• [PROBLEM]: Find every line below where the string "Input" shows up, and copy those lines.

**** PROVIDED MATERIAL

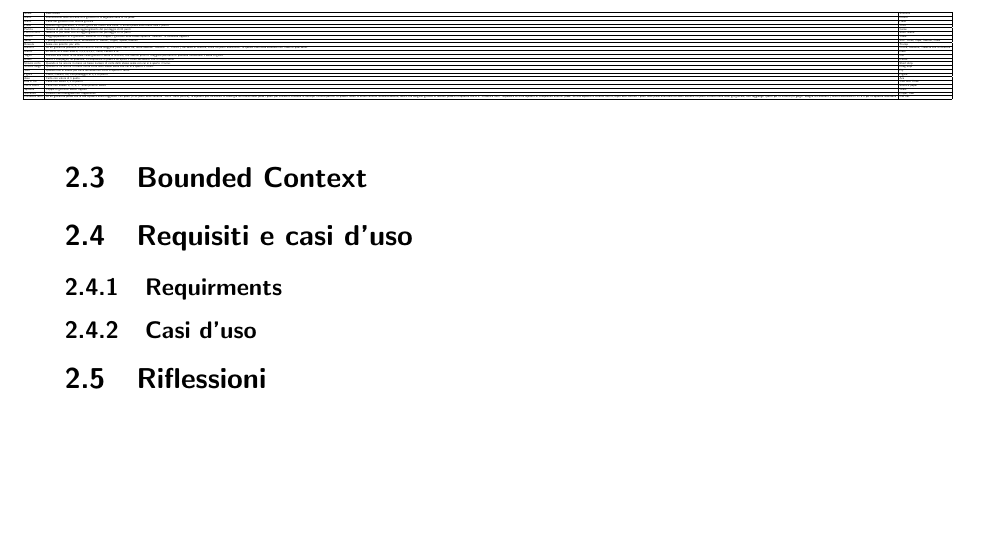
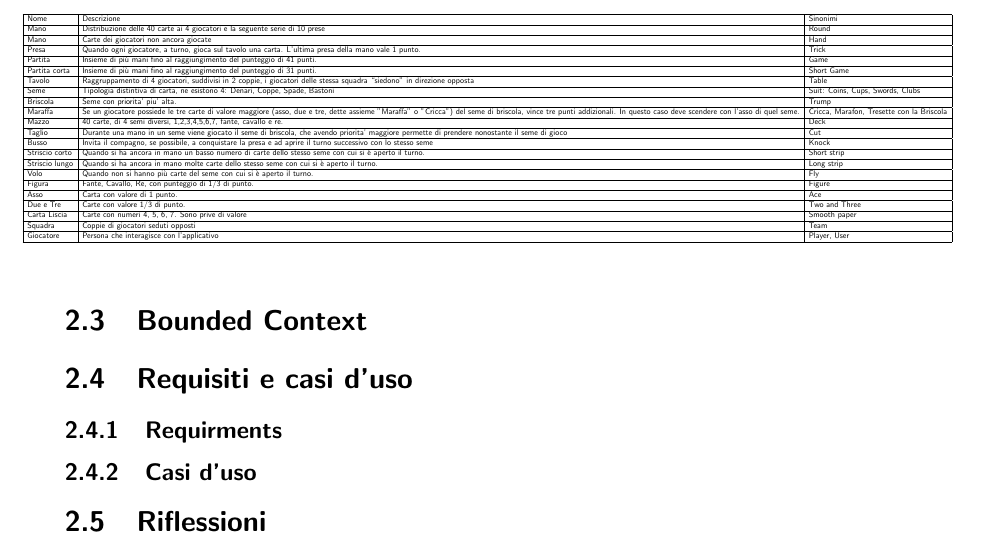
Before and after one commit to mega2799/SPE-FinalReport-MaraffaOnline, a LaTeX thesis (report/main.tex, which reads report/chapters/DDD.tex): part of page 6 of 11, cut so that both start at the same text, the shorter picture padded with empty space. Compiled offline with pdfLaTeX.

Commit message:
doc: commented call out row

```diff
--- a/report/chapters/DDD.tex
+++ b/report/chapters/DDD.tex
@@ -30,7 +30,7 @@
         Carta Liscia & Carte con numeri 4, 5, 6, 7. Sono prive di valore & Smooth paper \\ \hline
         Squadra & Coppie di giocatori seduti opposti & Team \\ \hline
         Giocatore & Persona che interagisce con l’applicativo & Player, User \\ \hline
-        Chiamata fuori & Se un giocatore pensa che la sua squadra abbia raggiunto i 41 punti (o 31 punti nella variante "corta" della partita), la squadra può  dichiarare di avere già nel mazzo delle prese i punti per vincere e chiudere in anticipo l'ultima partita. In questo modo la mano termina immediatamente, senza che vengano giocate le restanti prese e la squadra che si è "chiamata fuori" impedisce all'altra squadra di conquistare ulteriori prese. Se una squadra si chiama fuori e, dopo aver contato i punti delle prese effettuate ed averli sommati ai punti ottenuti nelle mani già giocate, non raggiunge i punti per la vittoria (in gergo "sbaglia la chiamata") scatta automatico l'11 a 0 per la squadra avversaria & Call out \\ \hline
+        %Chiamata fuori & Se un giocatore pensa che la sua squadra abbia raggiunto i 41 punti (o 31 punti nella variante "corta" della partita), la squadra può  dichiarare di avere già nel mazzo delle prese i punti per vincere e chiudere in anticipo l'ultima partita. In questo modo la mano termina immediatamente, senza che vengano giocate le restanti prese e la squadra che si è "chiamata fuori" impedisce all'altra squadra di conquistare ulteriori prese. Se una squadra si chiama fuori e, dopo aver contato i punti delle prese effettuate ed averli sommati ai punti ottenuti nelle mani già giocate, non raggiunge i punti per la vittoria (in gergo "sbaglia la chiamata") scatta automatico l'11 a 0 per la squadra avversaria & Call out \\ \hline
     \end{tabular}
     \end{adjustbox}
 \end{table}
```
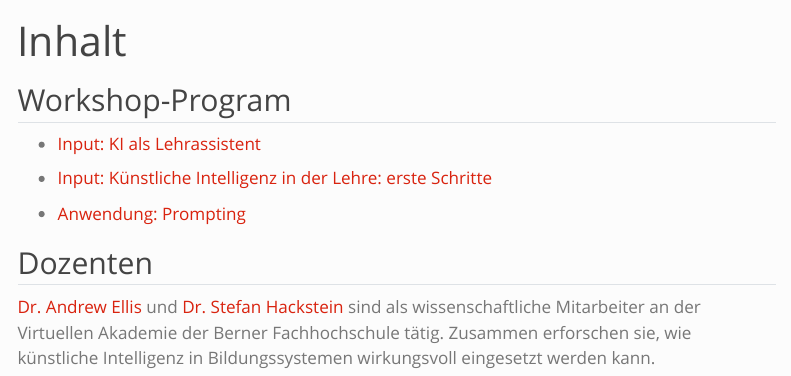
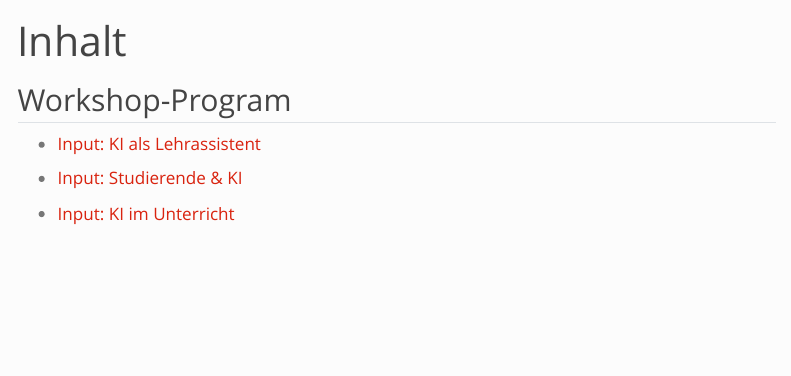
Before and after one commit to virtuelleakademie/cas-hochschuldidaktik, a Quarto document (workshop/index.qmd): the page in a window 1100 px wide, from its top. Rendered offline with R 4.5, knitr and Pandoc in place of Quarto, with nearby package versions; menus at the side of the page are left out.

Commit message:
Update index.qmd

```diff
--- a/workshop/index.qmd
+++ b/workshop/index.qmd
@@ -6,20 +6,11 @@ title: "Inhalt"
 
 ## Workshop-Program
 
-- [Input: KI als Lehrassistent](presentation/index.qmd)
+- [Input: KI als Lehrassistent](ki-lehrassistent/index.qmd)
 
-- [Input: Künstliche Intelligenz in der Lehre: erste Schritte](presentation/index.qmd)
+- [Input: Studierende & KI](studis-und-ki/index.qmd)
 
-- [Anwendung: Prompting](prompting/index.qmd)
-
-
-## Dozenten
-
-<!-- [Dr. Andrew Ellis](mailto:andrew.ellis@bfh.ch) ist Kognitionspsychologe und Wissenschaftlicher Mitarbeiter an der [Virtuellen Akademie](https://virtuelleakademie.ch/) der Berner Fachhochschule.
-
-[Dr. Stefan Hackstein](mailto:stefan.hackstein@bfh.ch), Physiker und Datenwissenschaftler, ist Wissenschaftlicher Mitarbeiter an der Virtuellen Akademie der Berner Fachhochschule. -->
-[Dr. Andrew Ellis](mailto:andrew.ellis@bfh.ch) und [Dr. Stefan Hackstein](mailto:stefan.hackstein@bfh.ch) sind als wissenschaftliche Mitarbeiter an der Virtuellen Akademie der Berner Fachhochschule tätig.
-Zusammen erforschen sie, wie künstliche Intelligenz in Bildungssystemen wirkungsvoll eingesetzt werden kann.
+- [Input: KI im Unterricht](ki-unterricht/index.qmd)
 
 
 <!-- | {{< bi clock >}} | {{< bi book >}} Inhalt | {{< bi body-text >}} |
```
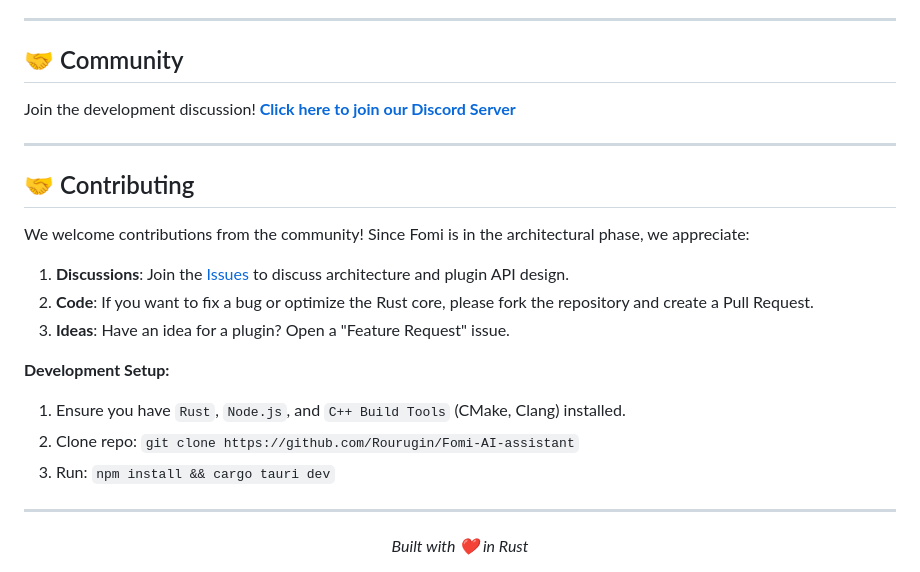
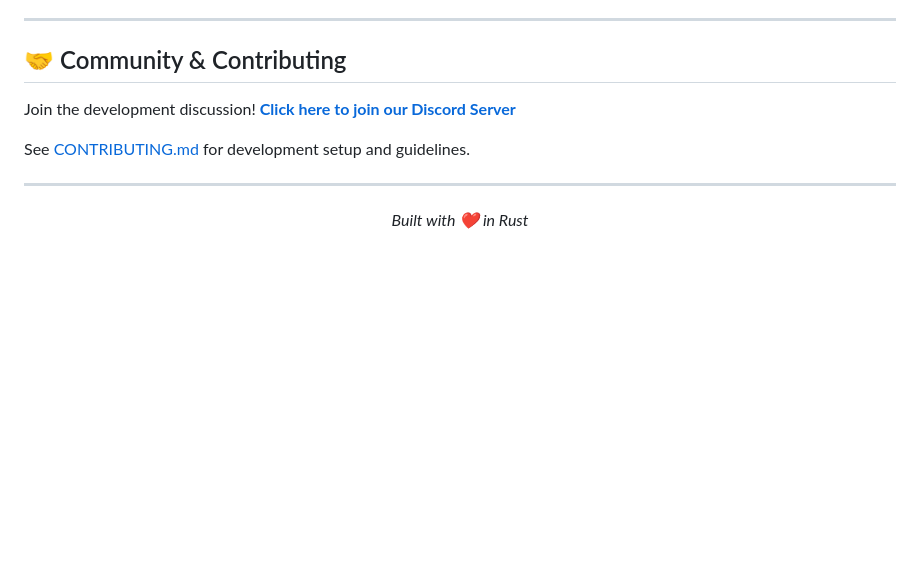
Before and after one commit to Rourugin/Fomi-AI-assistant, a Markdown page: README.md, the part around the change. Drawn GitHub-style; blank space fills up the shorter version.

```diff
--- a/README.md
+++ b/README.md
@@ -89,25 +89,12 @@ To keep development active without selling user data, we plan two revenue stream
 
 ---
 
-## 🤝 Community
+## 🤝 Community & Contributing
 
 Join the development discussion!
 [**Click here to join our Discord Server**](https://discord.gg/7cDum5pk)
 
----
-
-## 🤝 Contributing
-
-We welcome contributions from the community! Since Fomi is in the architectural phase, we appreciate:
-
-1.  **Discussions**: Join the [Issues](https://github.com/Rourugin/Fomi-AI-assistant/issues) to discuss architecture and plugin API design.
-2.  **Code**: If you want to fix a bug or optimize the Rust core, please fork the repository and create a Pull Request.
-3.  **Ideas**: Have an idea for a plugin? Open a "Feature Request" issue.
-
-**Development Setup:**
-1.  Ensure you have `Rust`, `Node.js`, and `C++ Build Tools` (CMake, Clang) installed.
-2.  Clone repo: `git clone https://github.com/Rourugin/Fomi-AI-assistant`
-3.  Run: `npm install && cargo tauri dev`
+See [CONTRIBUTING.md](CONTRIBUTING.md) for development setup and guidelines.
 
 ---
 
```
Also changed, not shown: CONTRIBUITING.md (added, +41 -0 lines).
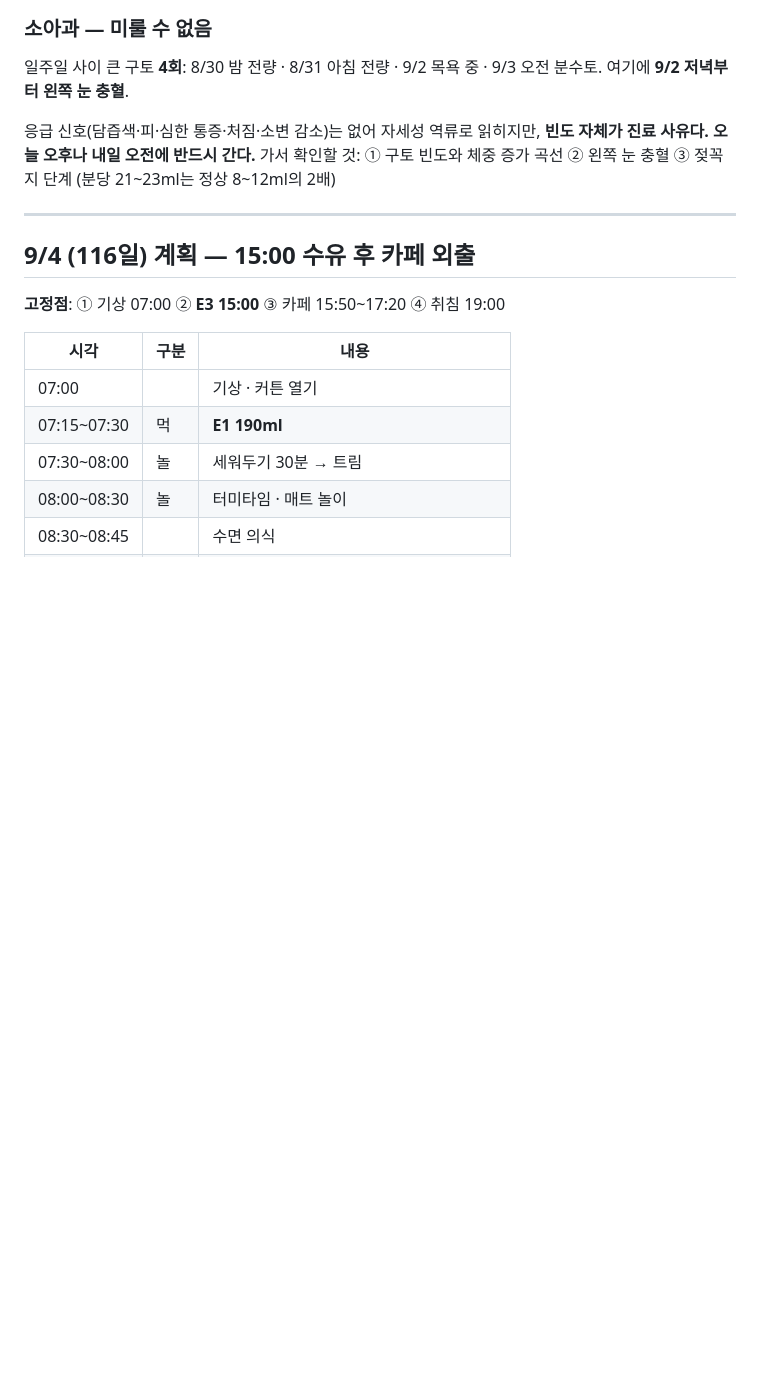
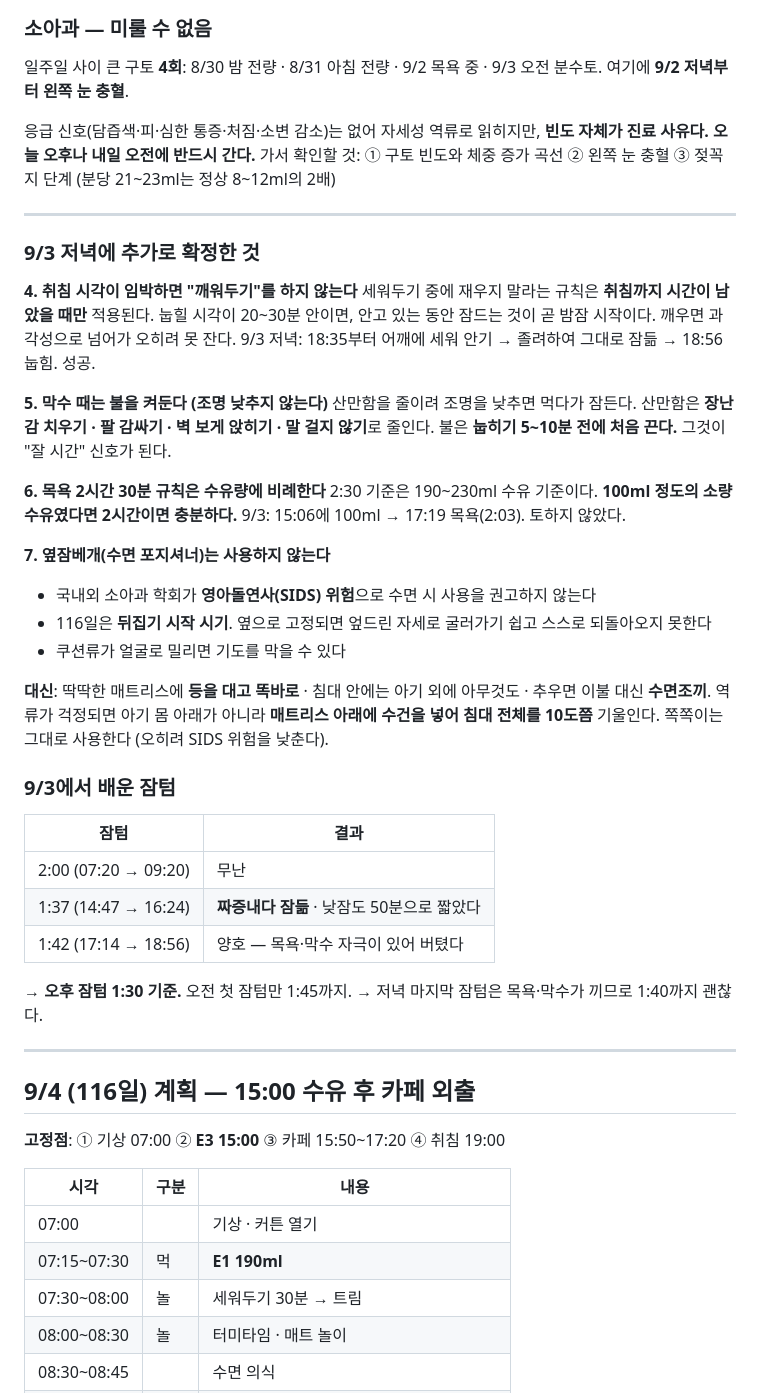
Before and after one commit to dlgywjd0/-, a Markdown page: 아기수면플랜/11_일별_시간표.md, the part around one of its changes. Drawn GitHub-style; blank space fills up the shorter version.

```diff
--- a/아기수면플랜/11_일별_시간표.md
+++ b/아기수면플랜/11_일별_시간표.md
@@ -796,6 +800,47 @@ E1 06:36 + 텀 3:50 × 3 → 막수 18:06 → 취침 **19:01** (평소보다 40
 **빈도 자체가 진료 사유다. 오늘 오후나 내일 오전에 반드시 간다.**
 가서 확인할 것: ① 구토 빈도와 체중 증가 곡선 ② 왼쪽 눈 충혈
 ③ 젖꼭지 단계 (분당 21~23ml는 정상 8~12ml의 2배)
+
+---
+
+### 9/3 저녁에 추가로 확정한 것
+
+**4. 취침 시각이 임박하면 "깨워두기"를 하지 않는다**
+세워두기 중에 재우지 말라는 규칙은 **취침까지 시간이 남았을 때만** 적용된다.
+눕힐 시각이 20~30분 안이면, 안고 있는 동안 잠드는 것이 곧 밤잠 시작이다.
+깨우면 과각성으로 넘어가 오히려 못 잔다.
+9/3 저녁: 18:35부터 어깨에 세워 안기 → 졸려하여 그대로 잠듦 → 18:56 눕힘. 성공.
+
+**5. 막수 때는 불을 켜둔다 (조명 낮추지 않는다)**
+산만함을 줄이려 조명을 낮추면 먹다가 잠든다.
+산만함은 **장난감 치우기 · 팔 감싸기 · 벽 보게 앉히기 · 말 걸지 않기**로 줄인다.
+불은 **눕히기 5~10분 전에 처음 끈다.** 그것이 "잘 시간" 신호가 된다.
+
+**6. 목욕 2시간 30분 규칙은 수유량에 비례한다**
+2:30 기준은 190~230ml 수유 기준이다.
+**100ml 정도의 소량 수유였다면 2시간이면 충분하다.**
+9/3: 15:06에 100ml → 17:19 목욕(2:03). 토하지 않았다.
+
+**7. 옆잠베개(수면 포지셔너)는 사용하지 않는다**
+- 국내외 소아과 학회가 **영아돌연사(SIDS) 위험**으로 수면 시 사용을 권고하지 않는다
+- 116일은 **뒤집기 시작 시기**. 옆으로 고정되면 엎드린 자세로 굴러가기 쉽고 스스로 되돌아오지 못한다
+- 쿠션류가 얼굴로 밀리면 기도를 막을 수 있다
+
+**대신**: 딱딱한 매트리스에 **등을 대고 똑바로** · 침대 안에는 아기 외에 아무것도 · 추우면 이불 대신 **수면조끼**.
+역류가 걱정되면 아기 몸 아래가 아니라 **매트리스 아래에 수건을 넣어 침대 전체를 10도쯤** 기울인다.
+쪽쪽이는 그대로 사용한다 (오히려 SIDS 위험을 낮춘다).
+
+### 9/3에서 배운 잠텀
+
+| 잠텀 | 결과 |
+|---|---|
+| 2:00 (07:20 → 09:20) | 무난 |
+| 1:37 (14:47 → 16:24) | **짜증내다 잠듦** · 낮잠도 50분으로 짧았다 |
+| 1:42 (17:14 → 18:56) | 양호 — 목욕·막수 자극이 있어 버텼다 |
+
+→ **오후 잠텀 1:30 기준.** 오전 첫 잠텀만 1:45까지.
+→ 저녁 마지막 잠텀은 목욕·막수가 끼므로 1:40까지 괜찮다.
+
 
 ---
 
```
Also changed, not shown: other parts of 아기수면플랜/11_일별_시간표.md (+13 -9 lines).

********

• [ANSWER FOR THIS EXERCISE]:
-- [Input: KI als Lehrassistent](presentation/index.qmd)
+- [Input: KI als Lehrassistent](ki-lehrassistent/index.qmd)
-- [Input: Künstliche Intelligenz in der Lehre: erste Schritte](presentation/index.qmd)
+- [Input: Studierende & KI](studis-und-ki/index.qmd)
+- [Input: KI im Unterricht](ki-unterricht/index.qmd)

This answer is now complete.